Saturday, January 14, 2006

Film: The Lion, the Witch and the Wardrobe

A few weeks ago I saw The Lion, the Witch and the Wardrobe. I have great respect for C.S. Lewis as a writer, and I’m a fan of The Chronicles of Narnia. I really enjoyed the movie, and thought that it adequately captured the wonder of the book.

The one thing that stood out for me, and which I think could not be avoided, was the strong Christian symbolism in the story. The sacrificing of Aslan’s life in place of Edmund’s treachery is quite similar to the Christian story of Jesus sacrificing his life for our sin. The beating of Aslan as he walked to the alter (the beating of Jesus before the crucifixion), the approach of Susan and Lucy to his body just before dawn (the approach of the woman to Jesus’ tomb just before dawn), the splitting of the stone table (the splitting of the curtain in the Temple as Jesus died?), and the rebirth of Aslan are symbols that represent the story of Jesus.

In fact, C.S. Lewis’ decision to represent the character of Aslan as a lion was probably no accident either: in Revelation 5:5, the writer refers to Jesus as the Lion from Judah’s tribe, the root of David. At the end of The Voyage of the Dawntreader, the fifth book in the Narnia series, Aslan appears as a small lamb, and after the lamb slowly changes to his lion form, he says to the children that in their world (i.e., our world), he is known by a different name.

The symbolism linking Aslan to Jesus is quite obvious.
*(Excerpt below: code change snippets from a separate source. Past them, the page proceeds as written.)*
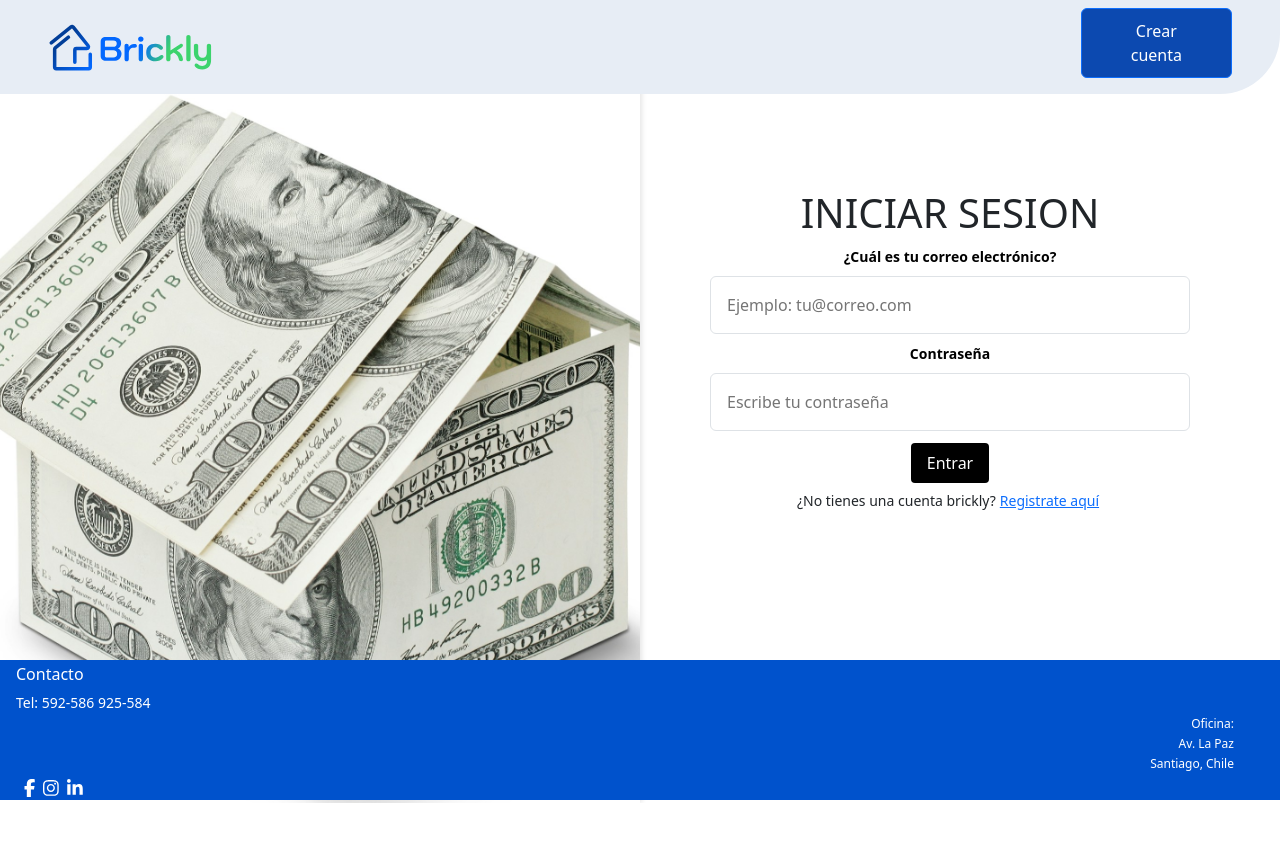
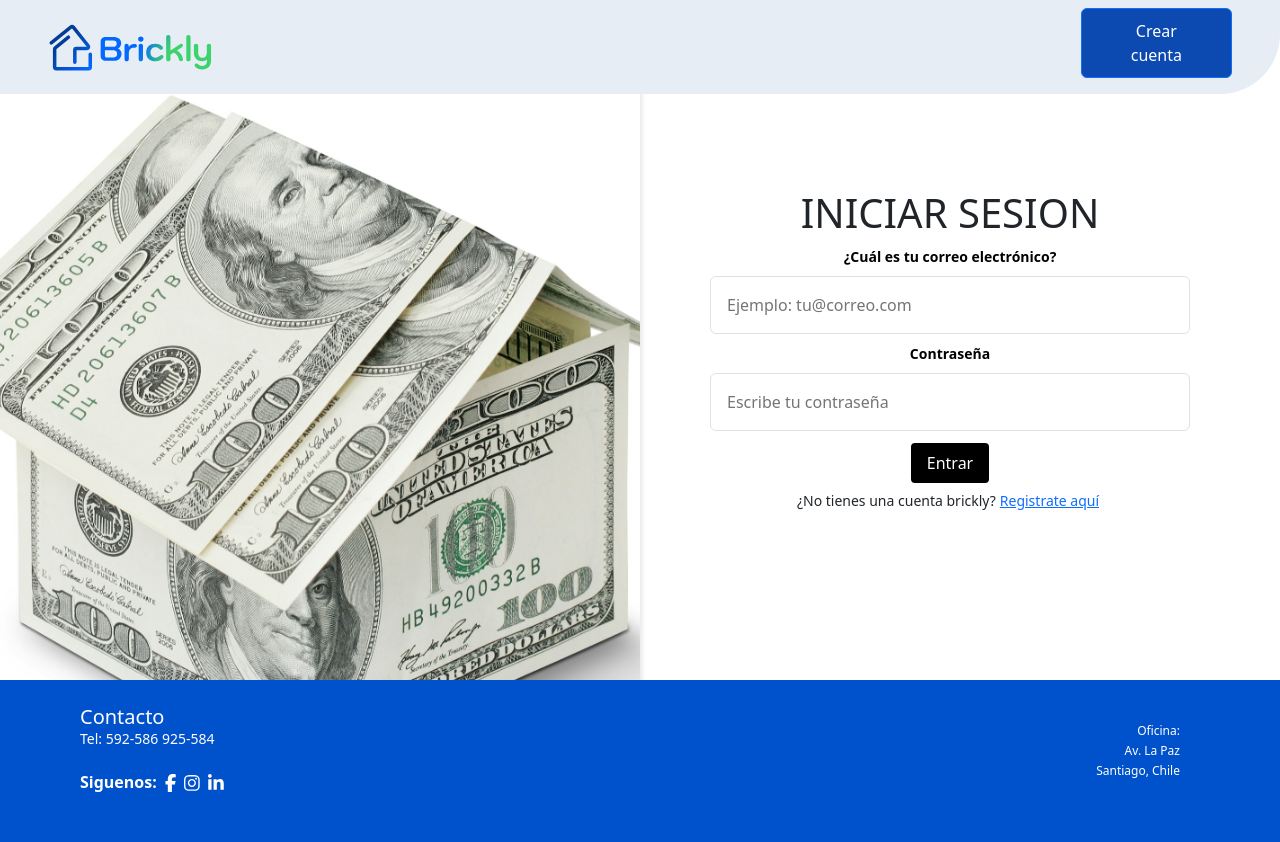
Before and after one commit to No-Country-simulation/c21-14-m-csharp-react, a React (Vite) app in the folder frontend/: page /login in a window 1280 px wide. Shown: the top 842 px of the page. Before the commit the page ends 803 px from the top, so only its background shows below. Built offline with nearby package versions, Linux system fonts and the light colour scheme.

Commit message:
corregi warnings  mostrado en consola

```diff
--- a/frontend/src/App.jsx
+++ b/frontend/src/App.jsx
@@ -40,7 +40,7 @@ function App() {
 
         <Router>
           <Routes>
-            <Route exact path='/' element={<Home />} />
+            <Route  path='/' element={<Home />} exact/>
             <Route path='/register' element={<Register />} />
             <Route path='/login' element={<Login />} />
             <Route path='/Portfolio' element={<Portfolio />} />
--- a/frontend/src/Components/Footer/Footer.css
+++ b/frontend/src/Components/Footer/Footer.css
@@ -1,25 +1,37 @@
 
 .footer {
+  position: relative;
   background-color: #0052cc;
   color: white;
   margin: 0;
   width: 100%;
   z-index: 2;
+  height: 180px;
+  margin-top: 40px;
 }
 
   .contact-info h3 {
     padding-top: 5px;
-    font-size: 16px;
+    font-size: 20px;
+    position: absolute;
+    left: 80px;
+    top: 20px;
   }
 
   .contact-info p {
     margin: 3px 0 0;
     font-size: 14px;
+    position: absolute;
+    left: 80px;
+    top: 45px;
   }
 
   .social-icons {
     display: flex;
     padding: 0;
+    position: absolute;
+    left: 80px;
+    top: 90px;
   }
 
   .icon {
@@ -28,6 +40,9 @@
   }
 
   .office-info {
+    position: absolute;
+    right: 70px;
+    top: 40px;
     text-align: right;
     font-size: 12px;
     padding-right: 30px;
--- a/frontend/src/Components/Footer/Footer.jsx
+++ b/frontend/src/Components/Footer/Footer.jsx
@@ -1,11 +1,11 @@
 import React from 'react'
 import './Footer.css'
-export const Footer = ( {style} ) => {
+export const Footer = (  ) => {
 
   return (
 
 
-    <div className="footer" style={style}>
+    <div className="footer" >
               <div className="contact-info">
                 <h3>Contacto</h3>
                 <p>Tel: 592-586 925-584</p>
@@ -16,6 +16,7 @@ export const Footer = ( {style} ) => {
                 <p>Santiago, Chile</p>
               </div>
               <div className="social-icons float-start " >
+                <span ><b>Siguenos: </b></span>
                 <span className="icon"><i className="fa-brands fa-facebook-f"></i></span>
                 <span className="icon"><i className="fa-brands fa-instagram"></i></span>
                 <span className="icon"><i className="fa-brands fa-linkedin-in"></i></span>
--- a/frontend/src/Components/Home/Home.jsx
+++ b/frontend/src/Components/Home/Home.jsx
@@ -21,10 +21,7 @@ export const Home = () => {
       <SectionInformation/>
       <SectionContact/>
       <LocationMap/>
-      <Footer style={{
-      padding:"50px 16px",
-      height:"196px"}}
-   />
+      <Footer />
     </>
 
   )
--- a/frontend/src/Components/LocationMap/LocationMap.jsx
+++ b/frontend/src/Components/LocationMap/LocationMap.jsx
@@ -8,7 +8,7 @@ const LocationMap = () => {
       <div className="header">
         ENCUÉNTRANOS CERCA DE TI
       </div>
-      <div className="mapswrapper"><iframe width="100%" height="250" loading="lazy" allowfullscreen src="https://www.google.com/maps/embed/v1/place?key=AIzaSyBFw0Qbyq9zTFTd-tUY6dZWTgaQzuU17R8&q=lima&zoom=10&maptype=roadmap"></iframe></div>
+      <div className="mapswrapper"><iframe width="100%" height="250" loading="lazy" allowFullScreen src="https://www.google.com/maps/embed/v1/place?key=AIzaSyBFw0Qbyq9zTFTd-tUY6dZWTgaQzuU17R8&q=lima&zoom=10&maptype=roadmap"></iframe></div>
     </div>
   );
 };
--- a/frontend/src/Components/Login/Login.jsx
+++ b/frontend/src/Components/Login/Login.jsx
@@ -106,7 +106,7 @@ export const Login = () => {
           </button>
           <small className="mt-36 block text-center">
             ¿No tienes una cuenta brickly?
-            <a className="px-1 rounded-md text-trueGray-500" href="/auth/register">
+            <a className="px-1 rounded-md text-trueGray-500" href="/register">
               Registrate aquí
             </a>
           </small>
--- a/frontend/src/Components/Paises/Mexico/Mexico.css
+++ b/frontend/src/Components/Paises/Mexico/Mexico.css
@@ -24,7 +24,7 @@
     background: #0C49B0;
     width: 90%;
     margin: 0 auto;
-    margin-bottom: 10px;
+    margin-bottom: 30px;
     border-radius: 20px;
 
 }
--- a/frontend/src/Components/Paises/Mexico/Mexico.jsx
+++ b/frontend/src/Components/Paises/Mexico/Mexico.jsx
@@ -36,10 +36,10 @@ export const Mexico = () => {
   return (
    <section className='c-mexico d-flex mx-auto'>
     {
-      propiedad.map(user=>{
+      propiedad.map((user,index)=>{
         return (
-<>
-         <div className='card p-0 ' key={user.id}>
+
+         <div key={index} className='card p-0 ' >
 
           <h2>{user.name}</h2>
             <img src={user.img} alt=" " />
@@ -53,7 +53,7 @@ export const Mexico = () => {
 
             <button className='btn btnC btn-primary'>Ver más</button>
           </div>
-</>
+
 
         )
 
--- a/frontend/src/Components/Register/Register.jsx
+++ b/frontend/src/Components/Register/Register.jsx
@@ -185,7 +185,8 @@ export const Register = () => {
               </div>
               <button type="submit" className='btn btn-secondary'>Registrarse</button>
               <label className='text-center mt-3'>¿Ya tienes una cuenta Brickly?
-                <Link className="px-1 rounded-md underline" href="/auth/login"> Ingresa aquí</Link>
+                <a className="px-1 rounded-md underline" href="/login"> Ingresa aquí</a>
+
               </label>
               {message && <p style={{ color: 'green' }}>{message}</p>}
               {error && <p style={{ color: 'red' }}>{error}</p>}
--- a/frontend/src/Components/SectionProject/SectionProject.jsx
+++ b/frontend/src/Components/SectionProject/SectionProject.jsx
@@ -19,9 +19,9 @@ export const SectionProject = () => {
 
         <div className="d-flex justify-content-center align-items-center menu col-lg-12 shadow-lg mb-5 bg-body ">
             <ul >
-                <li><NavLink exact activeclassName="active" to='/Argentina' >Argentina</NavLink></li>
-                <li><NavLink activeclassName="active" to='/Mexico'>México</NavLink></li>
-                <li><NavLink exact activeclassName="active" to='/Colombia'>Colombia</NavLink></li>
+                <li><NavLink  to='/Argentina' >Argentina</NavLink></li>
+                <li><NavLink  to='/Mexico'>México</NavLink></li>
+                <li><NavLink  to='/Colombia'>Colombia</NavLink></li>
             </ul>
         </div>
         <div onClick={handleButtonClick}  className='cards'>
```
Also changed, not shown: frontend/src/Components/Navbar/Navbar.jsx (+17 -17 lines), 1 other file (tests, documents, lock files or other folders).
Some reviews of the movie criticised the symbolism, but I honestly can’t see how anyone can make a movie of the book without this feature. It is an integral part of the story.

I hope that movies of the other books in the series will be made. I would love to see how they represent the other characters on screen, like Reepicheep, the Mouse (my favourite character); Bree, the talking horse; and Puddleglum, the Marsh-wiggle. We will just have to wait and see.

1 comment:

Anonymous said...

As a kid I enjoyed the Narnia stories too - "The horse and his boy" was always my favourite - and although nominally a Christian because I was not aware of any alternative, I cannot recall having any awareness of the 'Christian' symbolism.

Coming back to the books as an atheist adult I must admit to feeling a 'fond glow' when I read them, based probably on nostalgia for that original childhood -childish? - experience. But is this not what most adults experience with Christmas? An echo of the real joy they had in their childhood rather than a genuine and present experience.

Now, tho', the books just seem trite and shallow. The children are cardboard and the White Witch devoid of motive. Even more noticeable to a critical adult are the inconsistancies in the history of Narnia, and the convoluted improbabilities Lewis has to create in order to 'explain' some of the detail - ie. how the famous lamp-post happened to be in Narnia in the first place.

In all of this Lewis, a die-hard Christian, is quite faithful to his belief-system. The Bible, like the Chronicles of Narnia, begins with broad, bland but attractive generalities but nce you start deliving into the details or applying them to reality it all turns to unsatisfactory custard.

Like Narnia the Bible only makes sense to the childlike (childish?) mind, butin order to cling to the illusiory 'fond glow' the Bible and its fictions gives them too many people turn their backs on the critical faculties adulthood is supposed to give them and cling to insead to the trust and innocence of childhood.